Extracted data entries
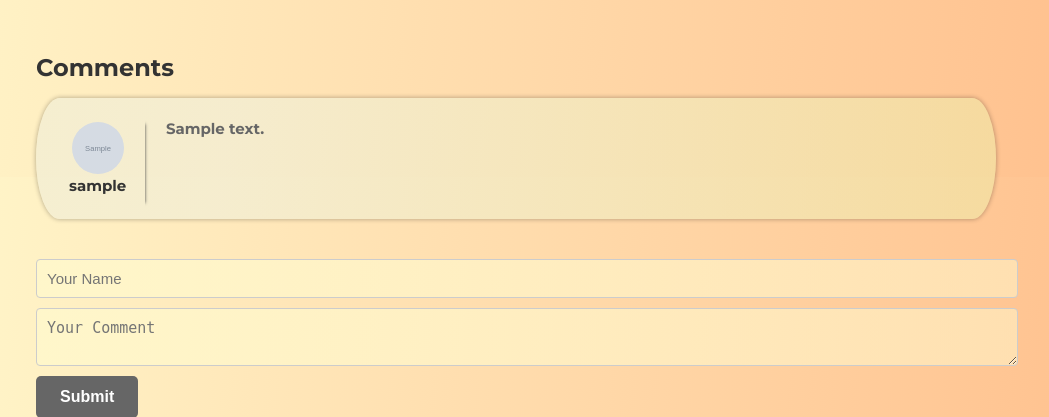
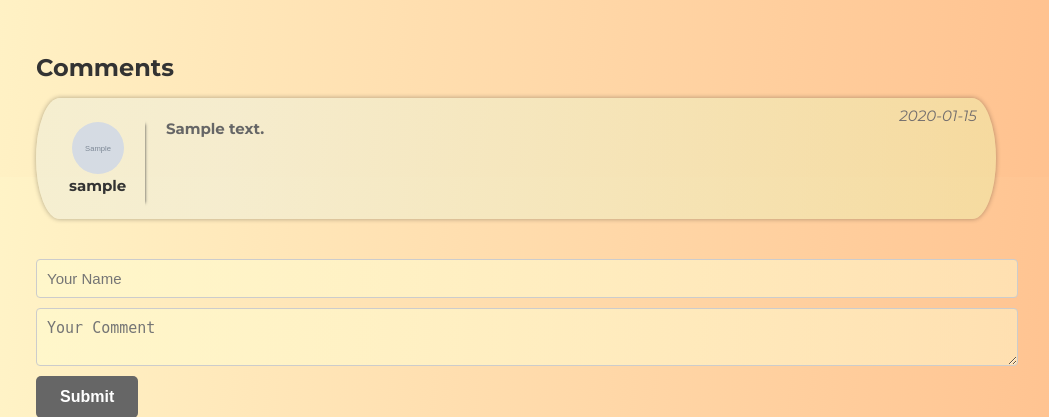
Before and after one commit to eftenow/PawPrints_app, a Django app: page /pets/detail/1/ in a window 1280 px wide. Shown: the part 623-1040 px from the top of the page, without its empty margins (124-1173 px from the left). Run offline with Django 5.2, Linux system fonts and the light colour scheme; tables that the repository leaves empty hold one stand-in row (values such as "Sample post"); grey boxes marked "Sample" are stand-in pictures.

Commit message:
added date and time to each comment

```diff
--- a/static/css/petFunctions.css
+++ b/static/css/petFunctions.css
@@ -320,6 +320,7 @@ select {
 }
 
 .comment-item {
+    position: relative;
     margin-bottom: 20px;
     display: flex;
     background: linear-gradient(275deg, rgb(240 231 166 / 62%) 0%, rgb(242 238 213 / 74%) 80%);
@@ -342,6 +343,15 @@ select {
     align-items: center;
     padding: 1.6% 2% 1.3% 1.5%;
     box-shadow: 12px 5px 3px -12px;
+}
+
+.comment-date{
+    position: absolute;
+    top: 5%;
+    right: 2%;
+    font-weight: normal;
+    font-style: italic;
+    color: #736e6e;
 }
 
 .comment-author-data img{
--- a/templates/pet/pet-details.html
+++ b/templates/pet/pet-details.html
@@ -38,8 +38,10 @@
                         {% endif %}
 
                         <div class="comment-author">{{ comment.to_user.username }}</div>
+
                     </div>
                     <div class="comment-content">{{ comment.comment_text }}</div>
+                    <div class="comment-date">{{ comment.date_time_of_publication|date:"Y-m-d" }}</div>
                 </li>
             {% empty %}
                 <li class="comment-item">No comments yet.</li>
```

• What to work on:
Copy down every line of the entries containing the word "comment".

• Response to the task:
added date and time to each comment
 .comment-item {
+.comment-date{
 .comment-author-data img{
                         <div class="comment-author">{{ comment.to_user.username }}</div>
                     <div class="comment-content">{{ comment.comment_text }}</div>
+                    <div class="comment-date">{{ comment.date_time_of_publication|date:"Y-m-d" }}</div>
                 <li class="comment-item">No comments yet.</li>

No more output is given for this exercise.